## [Exercise description]
Your response should reproduce every line of the entries that contains the word "const".

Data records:
*** Block opens ***

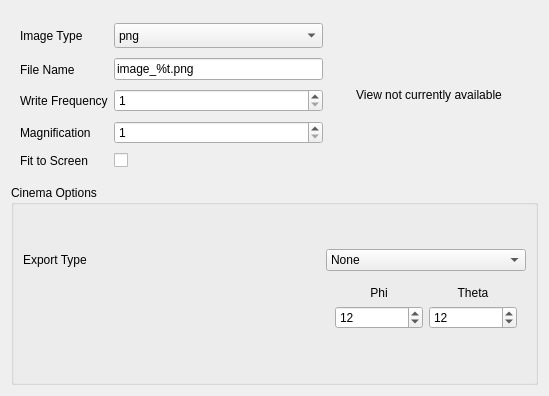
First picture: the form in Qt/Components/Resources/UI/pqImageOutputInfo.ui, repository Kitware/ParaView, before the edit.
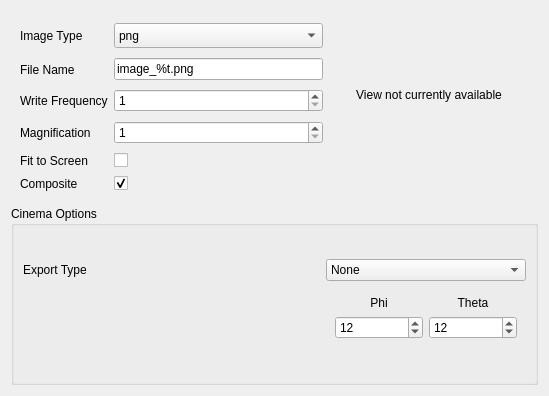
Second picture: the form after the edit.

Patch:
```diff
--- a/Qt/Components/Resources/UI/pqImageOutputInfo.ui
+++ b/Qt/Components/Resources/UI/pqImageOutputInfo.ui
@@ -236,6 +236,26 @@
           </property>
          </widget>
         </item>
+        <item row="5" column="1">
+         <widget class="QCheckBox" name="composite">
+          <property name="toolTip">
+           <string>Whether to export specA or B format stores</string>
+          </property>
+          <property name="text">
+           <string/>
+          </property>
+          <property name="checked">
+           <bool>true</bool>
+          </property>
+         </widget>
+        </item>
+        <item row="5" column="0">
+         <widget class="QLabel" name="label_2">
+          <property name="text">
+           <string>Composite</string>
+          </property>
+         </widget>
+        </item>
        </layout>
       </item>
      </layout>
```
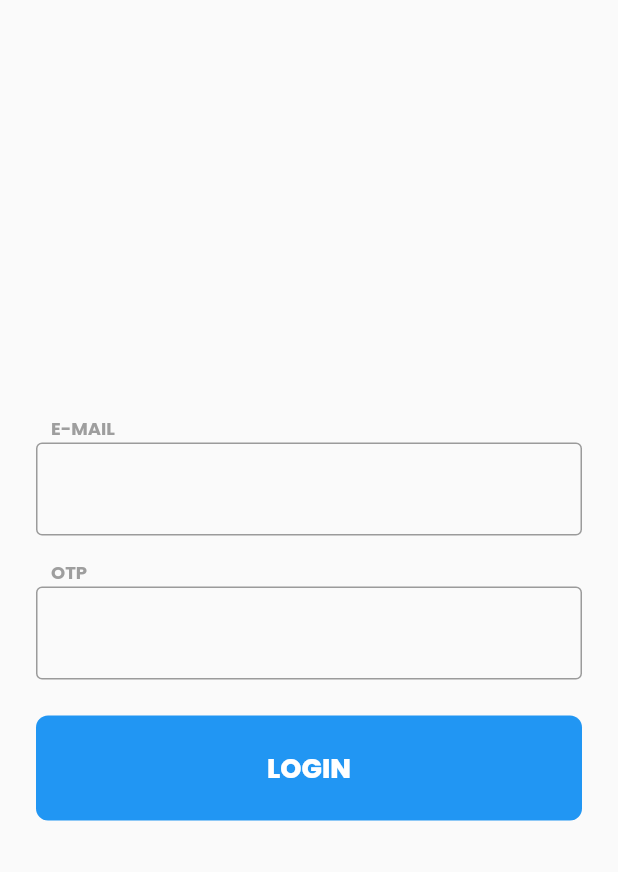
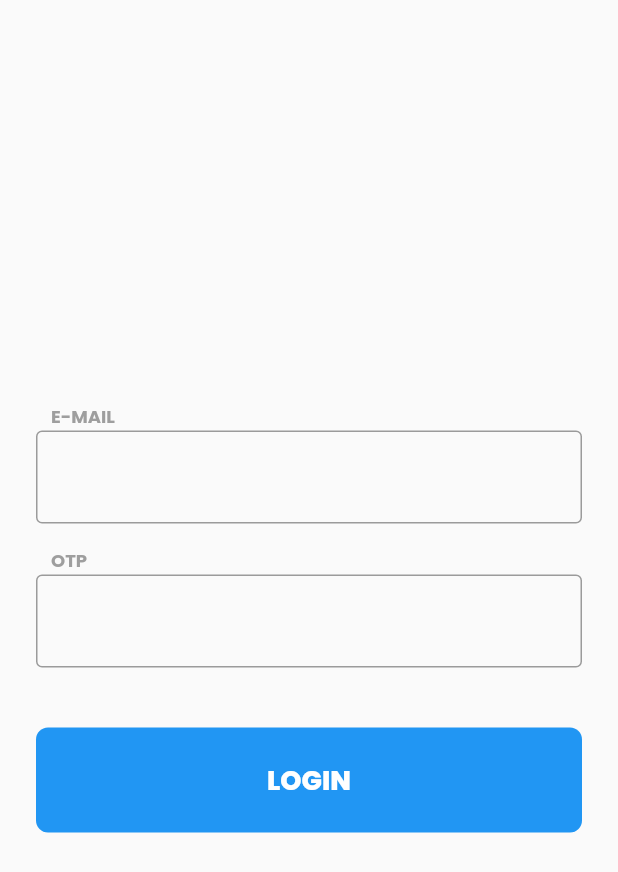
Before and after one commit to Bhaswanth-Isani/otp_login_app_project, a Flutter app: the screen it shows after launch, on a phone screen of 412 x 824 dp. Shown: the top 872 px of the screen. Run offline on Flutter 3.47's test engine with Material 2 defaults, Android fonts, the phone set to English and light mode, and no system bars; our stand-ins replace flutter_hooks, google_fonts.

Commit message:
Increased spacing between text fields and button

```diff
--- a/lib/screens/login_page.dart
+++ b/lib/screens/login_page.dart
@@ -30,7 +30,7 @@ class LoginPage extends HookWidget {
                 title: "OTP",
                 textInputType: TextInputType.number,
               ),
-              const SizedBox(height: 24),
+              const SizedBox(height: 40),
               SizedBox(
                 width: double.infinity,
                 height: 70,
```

*** Block closes ***

## [Reply]
-              const SizedBox(height: 24),
+              const SizedBox(height: 40),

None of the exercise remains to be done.